Imagine if there was a form of Twitter where at a touch of a button you could decide if the message went to a single house, street, neighbourhood – or even an entire town, city or county depending on the need.
It would revolutionise comms around things like bin collection changes, road closures, school closures and planning apps – right?
Think about the savings of never having to produce a direct mail again – let alone the reputational value of keeping residents informed.
Haringey Council, together with newspaper publisher Trinity Mirror, have built a mobile phone app which enables us to send highly targeted information using GPS co-ordinates.
Posted on 27th November 2015
Encouraging local growth: who is responsible for 56% of the sole contacts your council has with business customers?
Your regulatory teams.
Posted on 20th October 2015
When I first joined Local Government Communications (LGcommunications), I was really keen to make sure that I could do everything I could to provide help and support to public sector communications colleagues up and down the country.
One of the areas that seemed to come up time and time again was the challenge of ever decreasing local authority budgets and how we change the conversation with residents. Not only that but how could we made sure that we as councils didn’t fall foul of not doing what we need to when communicating about proposed changes in major areas that directly affect people’s lives.

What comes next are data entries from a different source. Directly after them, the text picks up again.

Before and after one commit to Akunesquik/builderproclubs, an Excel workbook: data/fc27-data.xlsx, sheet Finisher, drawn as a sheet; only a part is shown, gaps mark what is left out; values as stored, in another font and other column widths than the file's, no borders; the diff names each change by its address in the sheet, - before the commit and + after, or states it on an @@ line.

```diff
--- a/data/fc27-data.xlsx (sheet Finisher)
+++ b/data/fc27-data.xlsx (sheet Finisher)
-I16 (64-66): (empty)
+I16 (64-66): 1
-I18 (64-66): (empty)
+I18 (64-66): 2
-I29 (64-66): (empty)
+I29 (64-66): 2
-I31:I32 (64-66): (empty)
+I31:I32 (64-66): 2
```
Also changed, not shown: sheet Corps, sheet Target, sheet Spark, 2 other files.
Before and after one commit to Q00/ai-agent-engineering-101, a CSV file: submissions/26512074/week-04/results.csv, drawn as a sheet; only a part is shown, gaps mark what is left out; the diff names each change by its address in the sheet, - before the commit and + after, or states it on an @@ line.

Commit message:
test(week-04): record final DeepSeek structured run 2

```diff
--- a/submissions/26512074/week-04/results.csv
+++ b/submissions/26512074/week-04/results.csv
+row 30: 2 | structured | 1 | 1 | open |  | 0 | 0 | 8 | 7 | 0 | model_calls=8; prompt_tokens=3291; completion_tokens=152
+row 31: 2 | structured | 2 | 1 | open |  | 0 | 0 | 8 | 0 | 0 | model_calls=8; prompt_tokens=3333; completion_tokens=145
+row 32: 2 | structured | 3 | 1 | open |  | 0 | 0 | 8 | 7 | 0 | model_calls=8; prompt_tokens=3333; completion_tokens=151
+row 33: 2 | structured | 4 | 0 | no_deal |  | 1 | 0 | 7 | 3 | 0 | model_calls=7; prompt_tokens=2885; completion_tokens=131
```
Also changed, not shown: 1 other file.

That’s why, myself and fellow LGcommunications executive member Julian Ellerby, working together with the Local Government Association and the Consultation Institute who have both kindly agreed to support the initiative, are working together on a guide that looks to help local government communicators on communicating all things budget.
Posted on 28th September 2015
By Emma Rodgers
At commscamp 15 last week, I pitched a session on the future of communications teams.
We all know that the model of communications has changed massively. People now have the ability to have their voice heard more than ever before. It means traditional communications models can fall well short and that we need to be up for listening, engaging and acting on what communities and others are telling us.
I was keen to hear what good stuff people are doing and what ideas they had for the future of communications teams in this context. Made all the more helpful for me as I grapple with what is coming down the track for a head of communications in a unitary local authority.
Posted on 16th July 2015